Ted Hoff with Cabella & Wilbur

By the by, there is no better place to park your pup or get your pup (or adult dog) trained than Cottonwood whenever you head out of town (for locals) or are heading to town and staying somewhere that does not allow pets. Consider joining Ted’s Very Important Dog (VID) Club for added benies. (Details on Ted’s website.)

Second Chance Humane Society Animal Resource Center and Thrift Shop are both located in Ridgway, but service San Miguel, Ouray & Montrose Counties. Call the SCHS Helpline at 626-2273 to report a lost pet, learn about adopting a homeless pet, or about the SCHS Spay/Neuter, Volunteer, Feral Cat, or other Programs. View the shelter pets and services online: www.adoptmountainpets.org

Vetting the Vet: Dr. Michelle Dally, DVM, J.D. is Medical Director of Second Chance Humane Society. She also has a private practice, Dally Veterinary Medicine, 333 S. Elizabeth Street, Ridgway, Colorado.
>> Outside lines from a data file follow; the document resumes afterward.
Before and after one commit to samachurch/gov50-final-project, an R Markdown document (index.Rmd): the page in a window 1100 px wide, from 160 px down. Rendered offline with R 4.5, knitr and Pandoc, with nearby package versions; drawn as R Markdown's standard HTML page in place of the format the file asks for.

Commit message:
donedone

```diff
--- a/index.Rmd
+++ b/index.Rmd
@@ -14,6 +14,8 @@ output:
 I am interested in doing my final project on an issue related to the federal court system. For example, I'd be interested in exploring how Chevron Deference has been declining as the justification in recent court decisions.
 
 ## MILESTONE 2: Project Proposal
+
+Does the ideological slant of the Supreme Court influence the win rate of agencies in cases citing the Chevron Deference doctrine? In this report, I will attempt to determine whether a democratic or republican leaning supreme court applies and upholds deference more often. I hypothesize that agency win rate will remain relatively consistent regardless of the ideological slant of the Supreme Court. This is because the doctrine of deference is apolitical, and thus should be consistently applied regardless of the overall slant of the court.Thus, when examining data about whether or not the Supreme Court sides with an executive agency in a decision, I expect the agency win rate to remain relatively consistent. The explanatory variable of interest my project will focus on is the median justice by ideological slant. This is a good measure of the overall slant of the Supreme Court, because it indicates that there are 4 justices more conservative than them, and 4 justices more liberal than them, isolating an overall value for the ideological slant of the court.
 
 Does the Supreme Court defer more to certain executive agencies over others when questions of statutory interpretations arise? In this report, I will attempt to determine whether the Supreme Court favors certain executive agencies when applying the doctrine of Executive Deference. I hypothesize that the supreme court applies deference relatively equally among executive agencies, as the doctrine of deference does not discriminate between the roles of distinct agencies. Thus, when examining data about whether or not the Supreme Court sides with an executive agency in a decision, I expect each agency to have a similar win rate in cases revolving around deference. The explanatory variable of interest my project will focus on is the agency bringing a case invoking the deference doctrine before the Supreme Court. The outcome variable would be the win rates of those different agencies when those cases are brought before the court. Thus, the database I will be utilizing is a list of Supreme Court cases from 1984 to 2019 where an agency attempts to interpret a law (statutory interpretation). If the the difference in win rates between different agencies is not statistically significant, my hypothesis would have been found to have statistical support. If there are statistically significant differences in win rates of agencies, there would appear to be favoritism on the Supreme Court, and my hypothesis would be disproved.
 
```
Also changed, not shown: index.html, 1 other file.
Her service area is  San Miguel Mesas, Placerville, Ridgway, Ouray, and Montrose. For more on Dr. Dally, go here.

Michelle & Wallowby

Sharing is Caring!Pin on PinterestTweet about this on TwitterShare on Google+Share on FacebookEmail this to someoneShare on LinkedIn
The following two tabs change content below.

Kelly Goodin

Latest posts by Kelly Goodin (see all)

Leave a Reply